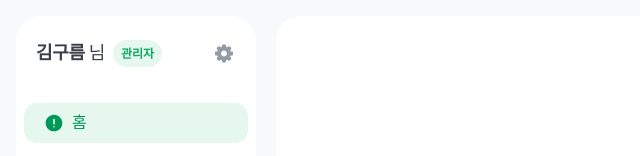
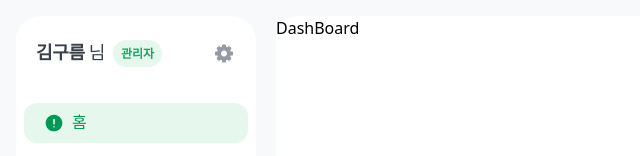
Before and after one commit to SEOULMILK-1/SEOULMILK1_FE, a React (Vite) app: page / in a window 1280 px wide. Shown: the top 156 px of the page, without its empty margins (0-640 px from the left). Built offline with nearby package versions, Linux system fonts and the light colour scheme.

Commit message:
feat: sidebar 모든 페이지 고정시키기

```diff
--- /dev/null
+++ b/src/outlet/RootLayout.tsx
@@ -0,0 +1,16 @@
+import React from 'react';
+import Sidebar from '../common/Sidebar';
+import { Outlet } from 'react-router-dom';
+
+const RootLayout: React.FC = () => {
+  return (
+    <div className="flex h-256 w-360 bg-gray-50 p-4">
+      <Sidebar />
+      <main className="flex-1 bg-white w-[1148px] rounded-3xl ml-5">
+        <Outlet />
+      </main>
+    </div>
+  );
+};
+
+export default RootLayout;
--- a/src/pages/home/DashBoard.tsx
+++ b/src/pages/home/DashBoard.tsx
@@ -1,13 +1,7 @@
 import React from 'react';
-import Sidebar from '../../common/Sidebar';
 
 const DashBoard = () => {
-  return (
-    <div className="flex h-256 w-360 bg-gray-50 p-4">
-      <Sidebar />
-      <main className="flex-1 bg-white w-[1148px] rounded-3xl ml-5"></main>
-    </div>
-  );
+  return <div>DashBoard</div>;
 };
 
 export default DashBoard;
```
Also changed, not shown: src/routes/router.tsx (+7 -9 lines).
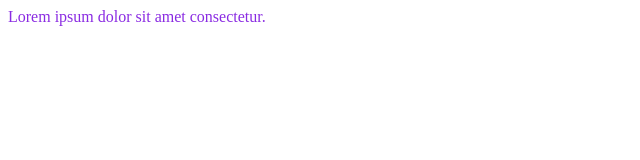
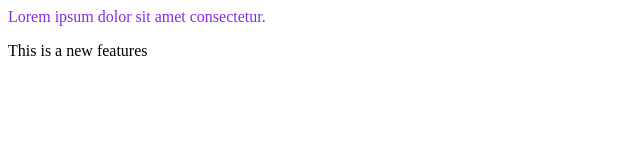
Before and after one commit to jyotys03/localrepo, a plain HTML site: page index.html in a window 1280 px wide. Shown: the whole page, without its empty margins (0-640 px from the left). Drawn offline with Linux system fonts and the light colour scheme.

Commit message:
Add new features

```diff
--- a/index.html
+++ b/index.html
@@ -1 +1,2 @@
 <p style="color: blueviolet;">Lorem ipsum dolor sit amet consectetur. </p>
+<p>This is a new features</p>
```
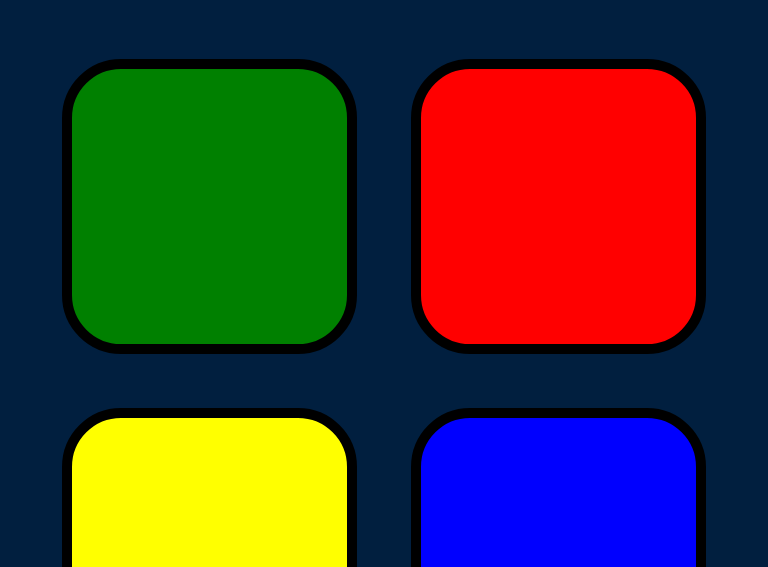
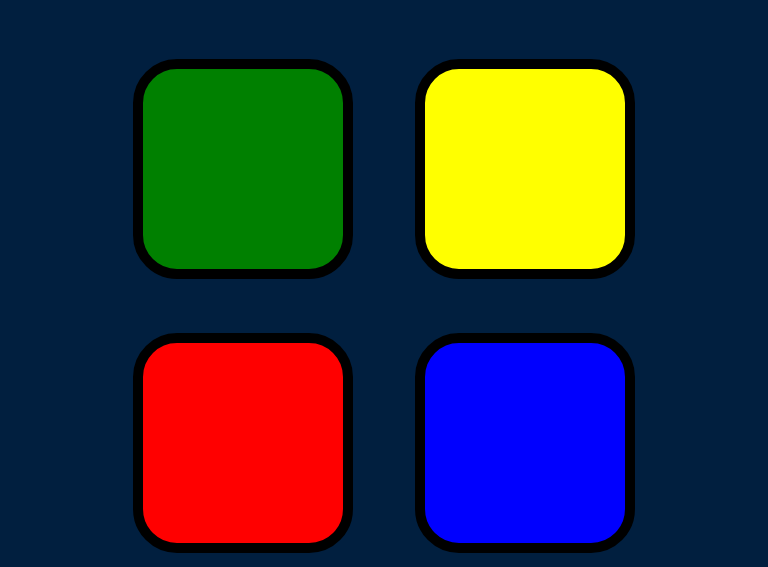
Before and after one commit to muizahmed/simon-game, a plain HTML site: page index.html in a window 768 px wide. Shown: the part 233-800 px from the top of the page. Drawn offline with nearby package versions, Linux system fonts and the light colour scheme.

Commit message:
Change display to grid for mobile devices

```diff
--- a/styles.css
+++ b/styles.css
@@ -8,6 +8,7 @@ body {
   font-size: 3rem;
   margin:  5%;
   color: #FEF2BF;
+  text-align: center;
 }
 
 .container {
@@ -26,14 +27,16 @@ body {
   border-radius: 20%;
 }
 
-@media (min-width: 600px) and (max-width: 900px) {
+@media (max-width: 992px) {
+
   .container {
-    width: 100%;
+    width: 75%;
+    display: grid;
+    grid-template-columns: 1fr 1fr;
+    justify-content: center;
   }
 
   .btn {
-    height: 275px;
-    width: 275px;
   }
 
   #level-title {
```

—————

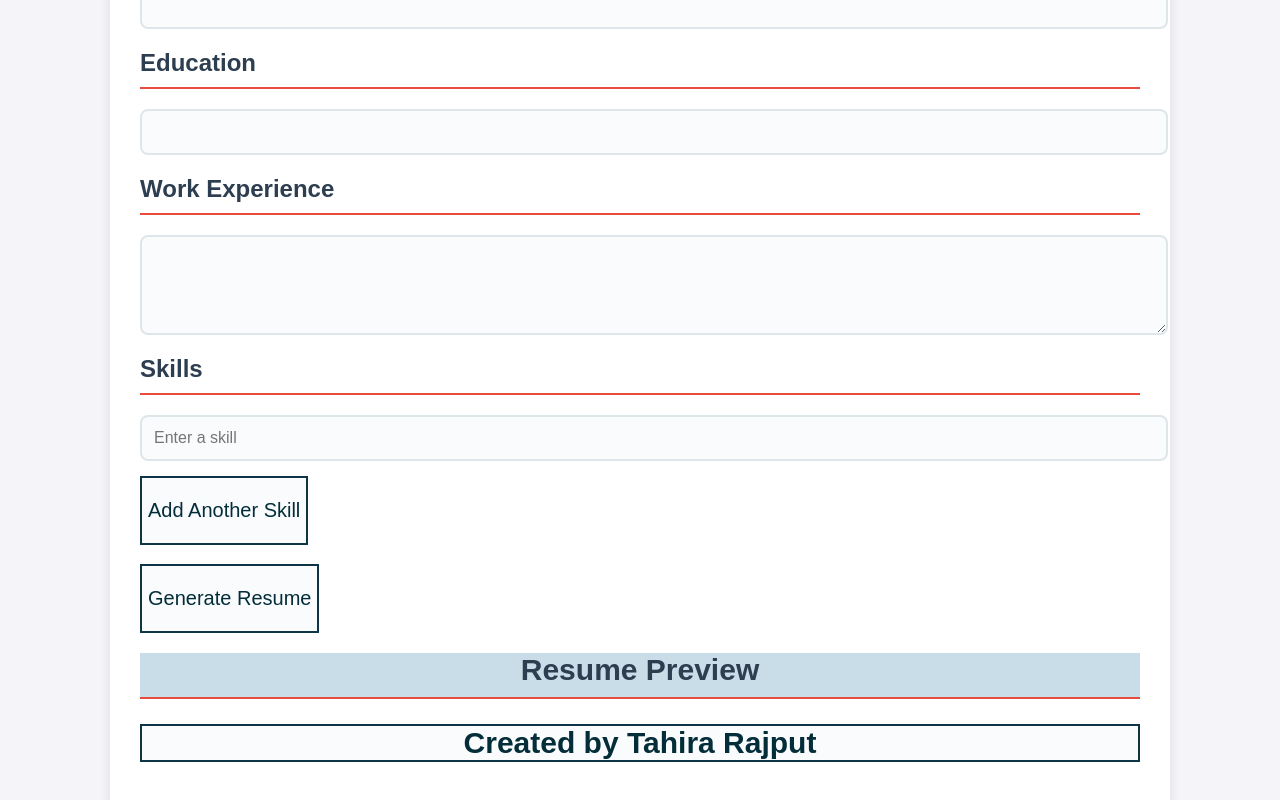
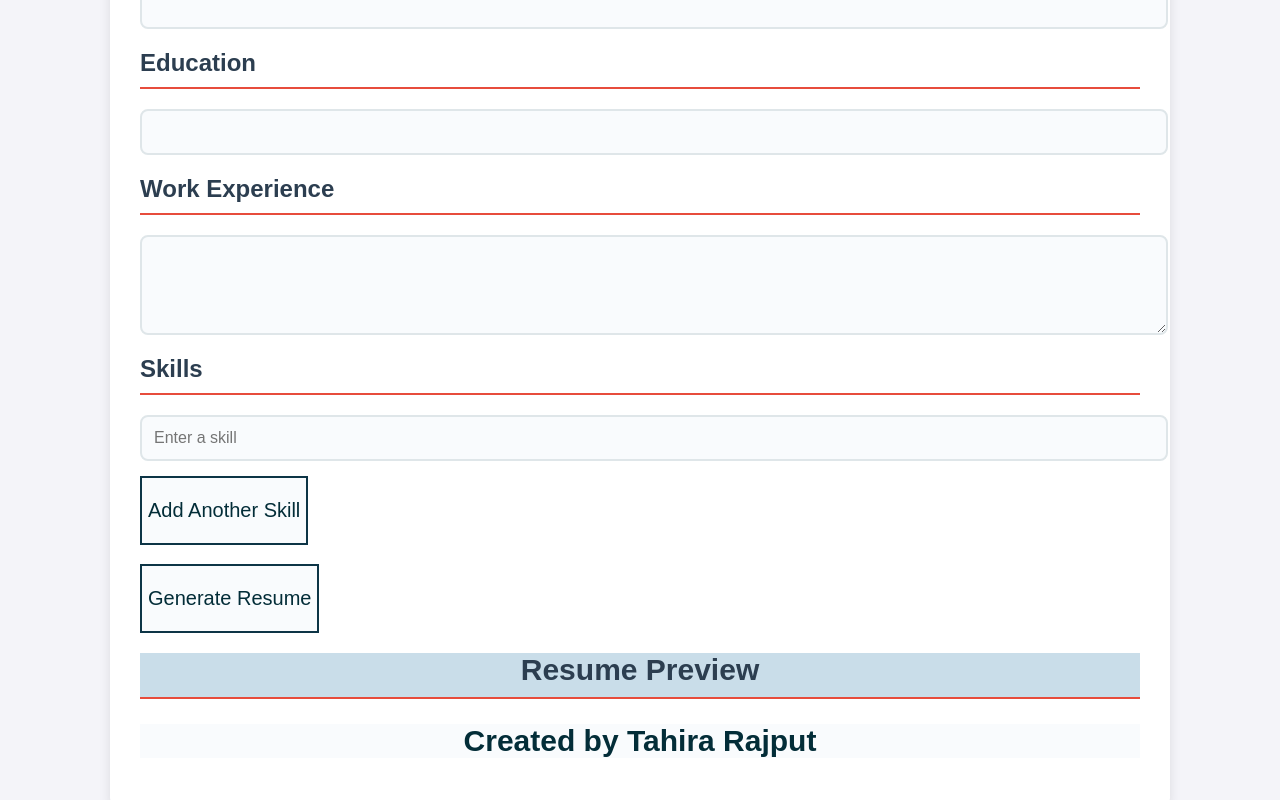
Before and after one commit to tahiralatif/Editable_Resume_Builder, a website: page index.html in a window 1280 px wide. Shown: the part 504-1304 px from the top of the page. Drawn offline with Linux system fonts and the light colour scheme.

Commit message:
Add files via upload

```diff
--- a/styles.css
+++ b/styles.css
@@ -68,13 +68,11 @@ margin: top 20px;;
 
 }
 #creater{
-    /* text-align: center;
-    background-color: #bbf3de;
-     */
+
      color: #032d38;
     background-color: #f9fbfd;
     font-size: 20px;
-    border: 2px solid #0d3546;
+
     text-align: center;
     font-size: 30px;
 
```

—————

For this exercise, return every line from the data that holds the string "const".

_ANSWER TO THIS EXERCISE:_
+const RootLayout: React.FC = () => {
 const DashBoard = () => {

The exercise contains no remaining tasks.